Web U: Learning the New Rules of Search
Do your competitive research via social tagging
At the most recent Search Engine Strategies conference in San José, I had the privilege of sitting on a panel that took any and all questions about organic search techniques.
One of the most interesting questions that came up was, "How do you see SEO changing over the next few years?"
Dave Naylor from Bronco Ltd. piped up. Dave said the fundamentals of SEO and the basic algorithms likely won't change drastically, but there is certainly great potential for search engines to change the rules of the game. He pointed to Yahoo Site Explorer as an example. Yahoo has launched a toolset that allows SEOs and Webmasters to research sites. Dave postulated that authentication would be the next step for such a toolset; that is, you would research your site by placing an authentication file on your server à la Google Sitemaps, with the end result being that you can see your data, but no data from other sites or competitors.
A move like this, which would block our ability to do competitive research at that level, would be a setback, if not a crushing blow, to SEO as we know it. That got me thinking. Where would that leave all of us search engine optimizers? What research avenues would be left?
Typically, when it comes to social tagging and link-bait, we're always angling to acquire links and effectively tag content in order to invite links.
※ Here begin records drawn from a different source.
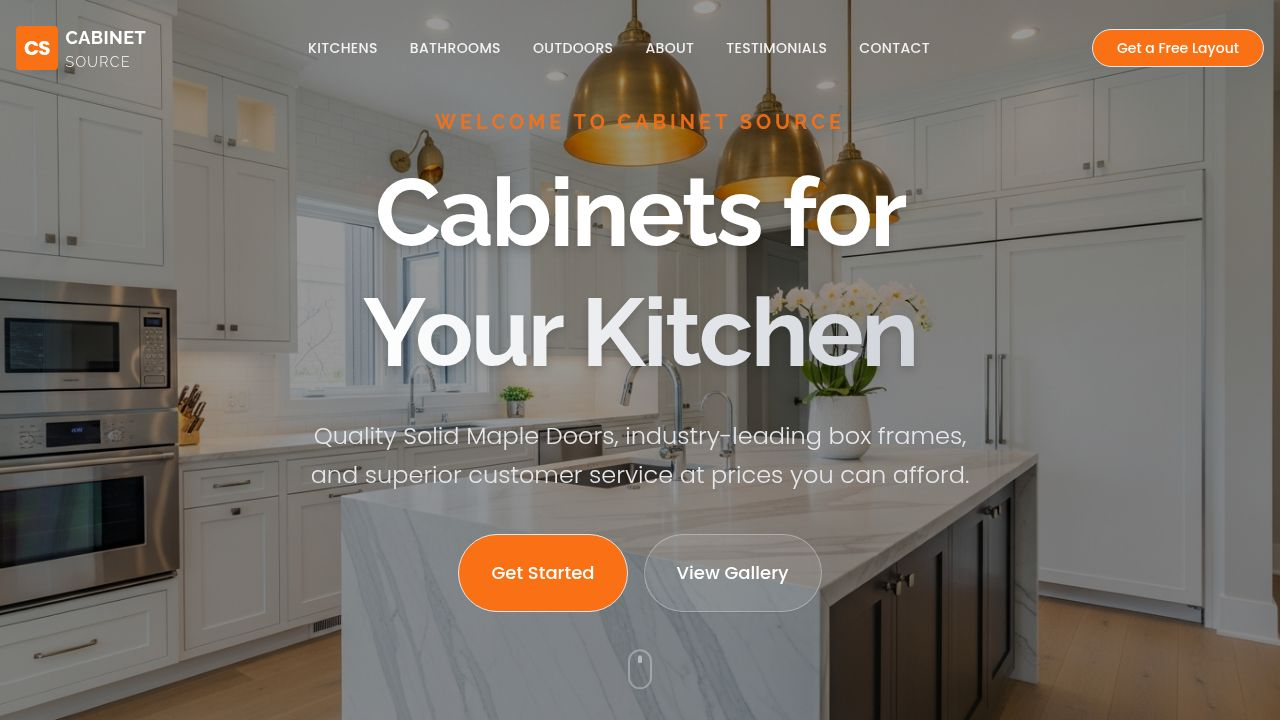
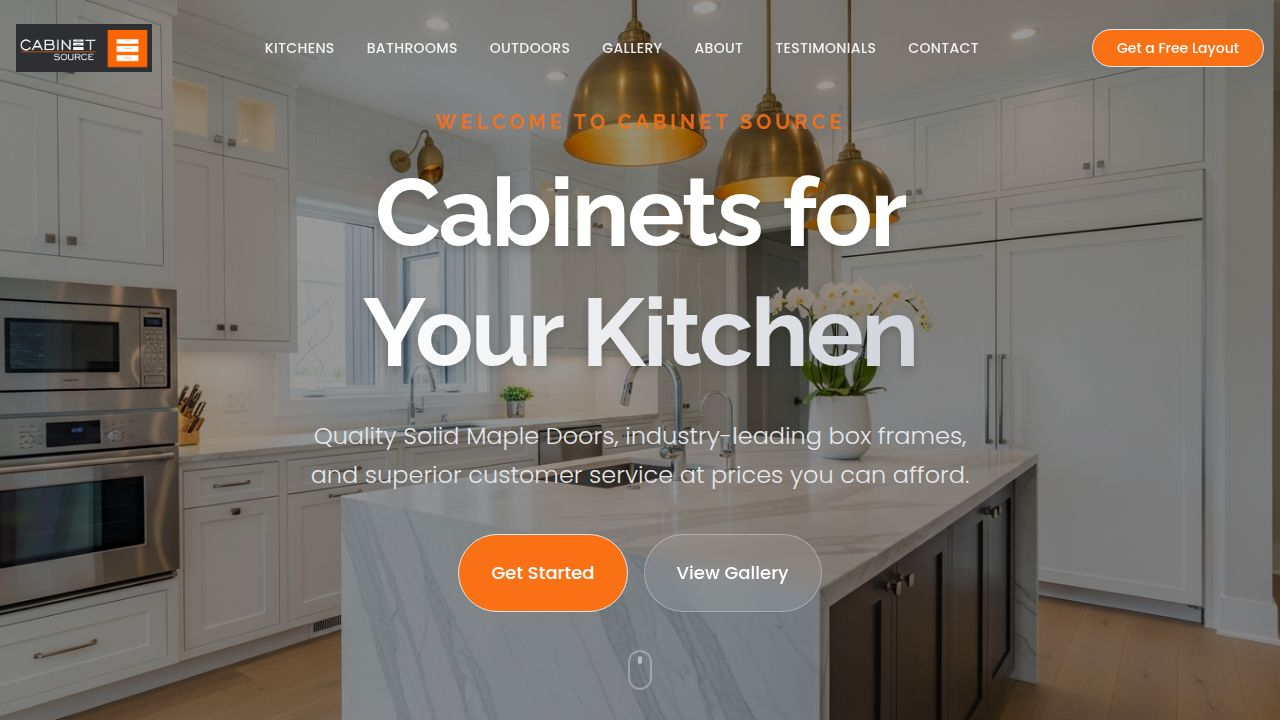
Add a visual project gallery to showcase recent work
Implement a new Gallery section with a responsive grid layout, image lightbox functionality, and corresponding navigation links in the Navbar and Footer.

Replit-Commit-Author: Agent
Replit-Commit-Session-Id: d017dd5d-9965-4e91-9b23-f9218ca504df
Replit-Commit-Checkpoint-Type: full_checkpoint
Replit-Commit-Event-Id: 2ad208ae-6957-4ac8-bccc-bc87db974d7a
Replit-Commit-Screenshot-Url: https://storage.googleapis.com/screenshot-production-us-central1/82be2547-54b3-4e6a-bc38-7ac211203ef7/d017dd5d-9965-4e91-9b23-f9218ca504df/cDGDuAZ
Replit-Helium-Checkpoint-Created: true

Changed region(s): [[0.2188, 0.0611, 0.75, 0.0917], [0.0, 0.0306, 0.125, 0.1222], [0.4688, 0.6417, 0.5, 0.6722]]

diff --git a/client/src/components/sections/Gallery.tsx b/client/src/components/sections/Gallery.tsx
@@ -1,0 +1,85 @@
+import { useState } from "react";
+import { motion } from "framer-motion";
+import { X } from "lucide-react";
+
+import img1 from "@assets/nc-cabinet-source-custom-cabinetry_1765688562341.jpg";
+import img2 from "@assets/custom-cabinet-workshop-nc_1765688562348.jpg";
+import img3 from "@assets/modern-custom-cabinetry-home_1765688562348.jpg";
+import img4 from "@assets/white-shaker-kitchen-cabinets-nc_1765688562348.jpg";
+import img5 from "@assets/modern-kitchen-cabinets-wood-finish_1765688562348.jpg";
+import img6 from "@assets/cabinet-design-consultation_1765688562348.jpg";
+import img7 from "@assets/cabinet-installation-in-progress-2_1765688562348.jpg";
+import img8 from "@assets/white-shaker-kitchen-cabinets_1765688562349.png";
+import img9 from "@assets/custom-kitchen-cabinets-north-carolina._1765688562349.jpg";
+
+const galleryImages = [
+  { src: img1, alt: "Custom Cabinetry Dark Wood" },
+  { src: img2, alt: "Custom Cabinet Workshop" },
+  { src: img3, alt: "Modern Custom Cabinetry Home" },
+  { src: img4, alt: "White Shaker Kitchen Cabinets" },
+  { src: img5, alt: "Modern Kitchen Cabinets Wood Finish" },
+  { src: img6, alt: "Cabinet Design Consultation" },
+  { src: img7, alt: "Cabinet Installation In Progress" },
+  { src: img8, alt: "White Shaker Kitchen Cabinets Detail" },
+  { src: img9, alt: "Custom Kitchen Cabinets North Carolina" },
+];
+
+export function Gallery() {
+  const [selectedImage, setSelectedImage] = useState<string | null>(null);
+
+  return (
+    <section id="gallery" className="py-24 bg-white">
+      <div className="container mx-auto px-4">
+        <div className="text-center max-w-3xl mx-auto mb-16">
+          <span className="text-primary font-bold tracking-wider uppercase text-sm mb-2 block">Our Work</span>
+          <h2 className="text-3xl md:text-4xl font-heading font-bold text-gray-900 mb-4">Project Gallery</h2>
+          <p className="text-gray-600 text-lg">
+            Browse through some of our recent custom cabinetry projects.
+          </p>
+        </div>
+
+        <div className="grid grid-cols-1 md:grid-cols-2 lg:grid-cols-3 gap-6">
+          {galleryImages.map((image, idx) => (
+            <motion.div
+              key={idx}
+              initial={{ opacity: 0, y: 20 }}
+              whileInView={{ opacity: 1, y: 0 }}
+              viewport={{ once: true }}
+              transition={{ delay: idx * 0.1 }}
+              className="relative aspect-[4/3] group cursor-pointer overflow-hidden rounded-xl shadow-md"
+              onClick={() => setSelectedImage(image.src)}
+            >
+              <img
+                src={image.src}
+                alt={image.alt}
+                className="w-full h-full object-cover transition-transform duration-500 group-hover:scale-110"
+              />
+              <div className="absolute inset-0 bg-black/0 group-hover:bg-black/20 transition-colors duration-300" />
+            </motion.div>
+          ))}
+        </div>
+      </div>
+
+      {/* Lightbox Modal */}
+      {selectedImage && (
+        <div 
+          className="fixed inset-0 z-[60] bg-black/90 flex items-center justify-center p-4"
+          onClick={() => setSelectedImage(null)}
+        >
+          <button 
+            className="absolute top-8 right-8 text-white hover:text-primary transition-colors"
+            onClick={() => setSelectedImage(null)}
+          >
+            <X className="w-10 h-10" />
+          </button>
+          <img 
+            src={selectedImage} 
+            alt="Gallery Fullscreen" 
+            className="max-w-full max-h-[90vh] object-contain rounded-lg shadow-2xl"
+            onClick={(e) => e.stopPropagation()}
+          />
+        </div>
+      )}
+    </section>
+  );
+}

diff --git a/client/src/components/layout/Footer.tsx b/client/src/components/layout/Footer.tsx
@@ -28,6 +28,7 @@ export function Footer() {
               <li><a href="#kitchens" className="hover:text-white transition-colors">Kitchen Cabinets</a></li>
               <li><a href="#bathrooms" className="hover:text-white transition-colors">Bathroom Vanities</a></li>
               <li><a href="#outdoors" className="hover:text-white transition-colors">Outdoor Kitchens</a></li>
+              <li><a href="#gallery" className="hover:text-white transition-colors">Gallery</a></li>
               <li><a href="#about" className="hover:text-white transition-colors">About Us</a></li>
               <li><a href="#testimonials" className="hover:text-white transition-colors">Reviews</a></li>
             </ul>

diff --git a/client/src/pages/Home.tsx b/client/src/pages/Home.tsx
@@ -3,6 +3,7 @@ import { Footer } from "@/components/layout/Footer";
 import { Hero } from "@/components/sections/Hero";
 import { Services } from "@/components/sections/Services";
 import { About } from "@/components/sections/About";
+import { Gallery } from "@/components/sections/Gallery";
 import { Testimonials } from "@/components/sections/Testimonials";
 import { Contact } from "@/components/sections/Contact";
 import { Helmet } from "react-helmet";
@@ -19,6 +20,7 @@ export default function Home() {
         <Navbar />
         <Hero />
         <Services />
+        <Gallery />
         <About />
         <Testimonials />
         <Contact />

diff --git a/client/src/components/layout/Navbar.tsx b/client/src/components/layout/Navbar.tsx
@@ -21,6 +21,7 @@ export function Navbar() {
     { name: "Kitchens", href: "#kitchens" },
     { name: "Bathrooms", href: "#bathrooms" },
     { name: "Outdoors", href: "#outdoors" },
+    { name: "Gallery", href: "#gallery" },
     { name: "About", href: "#about" },
     { name: "Testimonials", href: "#testimonials" },
     { name: "Contact", href: "#contact" },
However, if we do start losing transparency at the search engines, social networks and link-bait campaigns will become as important a tool for research as they are for promotion.
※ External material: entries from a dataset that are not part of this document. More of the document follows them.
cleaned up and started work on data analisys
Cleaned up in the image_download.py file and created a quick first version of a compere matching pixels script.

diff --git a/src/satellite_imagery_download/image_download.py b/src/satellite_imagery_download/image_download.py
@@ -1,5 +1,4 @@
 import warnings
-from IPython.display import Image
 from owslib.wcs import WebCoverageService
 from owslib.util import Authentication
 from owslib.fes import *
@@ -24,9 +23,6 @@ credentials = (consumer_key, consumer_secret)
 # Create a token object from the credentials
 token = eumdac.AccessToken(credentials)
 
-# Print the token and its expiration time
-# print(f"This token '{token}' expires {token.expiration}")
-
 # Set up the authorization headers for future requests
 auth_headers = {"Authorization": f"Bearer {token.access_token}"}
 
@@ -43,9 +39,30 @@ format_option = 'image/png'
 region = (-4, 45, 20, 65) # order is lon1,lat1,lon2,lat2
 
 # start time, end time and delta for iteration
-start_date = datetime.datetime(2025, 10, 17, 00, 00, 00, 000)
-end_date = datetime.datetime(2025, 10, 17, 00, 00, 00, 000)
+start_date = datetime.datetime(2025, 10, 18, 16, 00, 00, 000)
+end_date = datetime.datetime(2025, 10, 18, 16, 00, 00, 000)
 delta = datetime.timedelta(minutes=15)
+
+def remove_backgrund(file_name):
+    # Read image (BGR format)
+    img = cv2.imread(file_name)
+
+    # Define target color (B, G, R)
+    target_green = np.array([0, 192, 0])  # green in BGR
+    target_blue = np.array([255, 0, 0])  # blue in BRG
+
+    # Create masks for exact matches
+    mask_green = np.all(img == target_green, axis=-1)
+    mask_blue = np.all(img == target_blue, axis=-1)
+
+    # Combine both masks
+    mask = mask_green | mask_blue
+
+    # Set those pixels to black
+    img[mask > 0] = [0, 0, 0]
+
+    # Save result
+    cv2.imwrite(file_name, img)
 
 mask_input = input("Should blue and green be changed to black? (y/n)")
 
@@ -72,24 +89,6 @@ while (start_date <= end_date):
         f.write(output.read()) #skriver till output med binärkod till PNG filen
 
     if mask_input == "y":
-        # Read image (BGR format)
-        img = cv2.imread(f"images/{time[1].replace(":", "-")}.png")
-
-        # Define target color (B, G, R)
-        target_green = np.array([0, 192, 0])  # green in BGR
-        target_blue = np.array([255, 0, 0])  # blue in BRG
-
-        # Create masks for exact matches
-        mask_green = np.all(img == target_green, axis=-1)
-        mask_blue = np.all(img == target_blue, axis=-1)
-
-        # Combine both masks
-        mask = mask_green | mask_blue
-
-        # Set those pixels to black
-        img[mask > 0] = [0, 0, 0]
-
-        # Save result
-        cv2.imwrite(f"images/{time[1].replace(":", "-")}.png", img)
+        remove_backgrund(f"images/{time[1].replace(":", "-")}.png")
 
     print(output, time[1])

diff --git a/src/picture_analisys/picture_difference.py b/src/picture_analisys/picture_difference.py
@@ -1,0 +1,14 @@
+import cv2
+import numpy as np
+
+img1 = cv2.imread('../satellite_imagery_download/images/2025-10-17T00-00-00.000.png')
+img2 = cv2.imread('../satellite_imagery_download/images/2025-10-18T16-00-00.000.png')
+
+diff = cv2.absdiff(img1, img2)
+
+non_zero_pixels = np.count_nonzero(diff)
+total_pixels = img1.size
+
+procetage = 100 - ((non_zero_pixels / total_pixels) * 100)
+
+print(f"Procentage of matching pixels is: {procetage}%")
Assuming competitors now hide link data behind a curtain at the search engine level, where else could that data, or comparably useful data, be found? The first stop on the research path now shifts from the search engines to the top social tagging engines.
I'll touch on Yahoo-owned del.icio.us (which I have yet to type correctly on the first try). Del.icio.us, a social site, lets users share bookmark lists. The bookmarks are searchable, and links in del.icio.us count as inbound links to the sites listed there. So what information can be gleaned about competitors from this system?
>Step One: Enter the competitor's name as the initial search query. This results in a listing of all bookmarks to pages containing information about the competitor.
Simply scanning this list often reveals extremely popular sites that have mentioned one or more competitors. I, of course, want to be mentioned alongside my or my client's competitors, so I will visit these sites and see if there is an opportunity for a mention.
The sweetest part of del.icio.us (wow - typed it correctly that time) is that it shares "saved by 'x' other people" data. The higher the number, the more reputable the source and the more valuable the link.
The type of data available from del.icio.us, digg.com, Furl.net, Technorati.com, Flickr.com, StumbleUpon.com, and a host of other players can be very revealing, but it does require some dedication and time to unearth and interpret.
>Step Two: Mimic the competitor and go after some of those same viral links. These are great links because they are free and social. Users share them and pass them around, ultimately causing a spike in traffic. While the spike dies down quickly, traffic usually settles at a higher level than it was prior to the spike.
Link-buying is great and can work well in the short term, but social linking is the real deal. It's exactly what search engines want: It's real, it's natural, it's long-lasting, and it's authoritative. Just because it conforms to what search engines think is natural doesn't mean you can't own the system. It just takes a bit more thought and a few "friends."
Todd Friesen is director, search engine optimization, Range Online Media. (email@example.com)